PROBLEM TO SOLVE: In the entries below, identify every line with the string "format" and copy it.
==== RECORDS FOR THE TASK ====
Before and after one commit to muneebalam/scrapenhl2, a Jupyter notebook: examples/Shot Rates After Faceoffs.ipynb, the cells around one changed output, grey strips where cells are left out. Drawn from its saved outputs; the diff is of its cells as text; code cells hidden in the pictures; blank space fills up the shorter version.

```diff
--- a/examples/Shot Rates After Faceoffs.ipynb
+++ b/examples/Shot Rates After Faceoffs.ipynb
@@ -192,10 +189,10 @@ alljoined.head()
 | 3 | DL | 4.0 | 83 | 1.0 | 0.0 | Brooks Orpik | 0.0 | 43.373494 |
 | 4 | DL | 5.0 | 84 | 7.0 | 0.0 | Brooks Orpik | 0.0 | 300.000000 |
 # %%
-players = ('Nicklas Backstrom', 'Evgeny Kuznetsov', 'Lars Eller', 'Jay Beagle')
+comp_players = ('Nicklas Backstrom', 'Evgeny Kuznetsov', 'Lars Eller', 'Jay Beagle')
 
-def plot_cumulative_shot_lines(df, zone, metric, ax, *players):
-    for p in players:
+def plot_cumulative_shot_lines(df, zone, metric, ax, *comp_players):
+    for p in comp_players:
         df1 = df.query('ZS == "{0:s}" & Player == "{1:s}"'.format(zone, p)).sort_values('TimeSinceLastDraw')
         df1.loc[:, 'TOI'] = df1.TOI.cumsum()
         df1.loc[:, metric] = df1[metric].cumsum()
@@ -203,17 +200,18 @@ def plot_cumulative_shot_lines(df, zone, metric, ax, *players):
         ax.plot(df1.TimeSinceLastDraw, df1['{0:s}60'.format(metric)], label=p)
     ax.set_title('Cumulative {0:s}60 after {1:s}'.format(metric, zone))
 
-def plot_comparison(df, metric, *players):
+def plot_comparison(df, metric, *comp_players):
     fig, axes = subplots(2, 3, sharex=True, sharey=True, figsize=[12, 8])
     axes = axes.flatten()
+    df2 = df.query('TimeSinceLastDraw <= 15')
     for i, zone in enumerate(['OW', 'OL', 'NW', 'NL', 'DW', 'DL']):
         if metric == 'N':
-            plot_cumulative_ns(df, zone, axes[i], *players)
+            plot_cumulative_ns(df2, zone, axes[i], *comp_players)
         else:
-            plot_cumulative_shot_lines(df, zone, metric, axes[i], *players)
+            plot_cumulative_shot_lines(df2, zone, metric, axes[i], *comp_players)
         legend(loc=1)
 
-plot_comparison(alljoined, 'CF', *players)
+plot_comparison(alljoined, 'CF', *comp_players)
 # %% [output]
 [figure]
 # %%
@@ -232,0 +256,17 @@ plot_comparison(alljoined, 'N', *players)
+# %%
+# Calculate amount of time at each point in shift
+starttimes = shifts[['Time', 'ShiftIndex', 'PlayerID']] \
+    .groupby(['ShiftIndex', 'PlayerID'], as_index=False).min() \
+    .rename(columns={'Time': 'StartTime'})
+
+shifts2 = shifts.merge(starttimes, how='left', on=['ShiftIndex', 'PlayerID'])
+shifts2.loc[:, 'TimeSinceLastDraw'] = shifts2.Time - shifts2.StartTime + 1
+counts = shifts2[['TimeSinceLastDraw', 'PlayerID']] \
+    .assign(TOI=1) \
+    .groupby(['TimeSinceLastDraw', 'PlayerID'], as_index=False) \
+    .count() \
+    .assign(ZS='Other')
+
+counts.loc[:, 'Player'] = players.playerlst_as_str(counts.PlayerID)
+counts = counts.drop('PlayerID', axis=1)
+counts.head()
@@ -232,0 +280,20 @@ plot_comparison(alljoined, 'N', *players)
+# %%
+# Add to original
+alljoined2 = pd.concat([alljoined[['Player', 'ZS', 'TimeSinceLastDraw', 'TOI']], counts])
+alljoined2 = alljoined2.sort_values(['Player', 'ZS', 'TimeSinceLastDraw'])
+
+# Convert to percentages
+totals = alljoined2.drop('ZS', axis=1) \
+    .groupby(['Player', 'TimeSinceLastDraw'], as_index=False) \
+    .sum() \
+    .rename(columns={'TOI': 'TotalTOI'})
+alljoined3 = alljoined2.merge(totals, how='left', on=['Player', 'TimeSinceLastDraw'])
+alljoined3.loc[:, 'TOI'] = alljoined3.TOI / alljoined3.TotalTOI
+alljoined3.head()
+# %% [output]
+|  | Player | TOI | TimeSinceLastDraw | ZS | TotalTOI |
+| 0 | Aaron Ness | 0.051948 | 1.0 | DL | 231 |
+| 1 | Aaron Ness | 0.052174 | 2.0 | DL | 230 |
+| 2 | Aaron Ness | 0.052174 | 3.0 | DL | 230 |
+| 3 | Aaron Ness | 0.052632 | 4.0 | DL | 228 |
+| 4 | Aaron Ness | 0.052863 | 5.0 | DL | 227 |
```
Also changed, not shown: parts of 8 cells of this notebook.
====
WRITTEN ANSWER:
         df1 = df.query('ZS == "{0:s}" & Player == "{1:s}"'.format(zone, p)).sort_values('TimeSinceLastDraw')
         ax.plot(df1.TimeSinceLastDraw, df1['{0:s}60'.format(metric)], label=p)
     ax.set_title('Cumulative {0:s}60 after {1:s}'.format(metric, zone))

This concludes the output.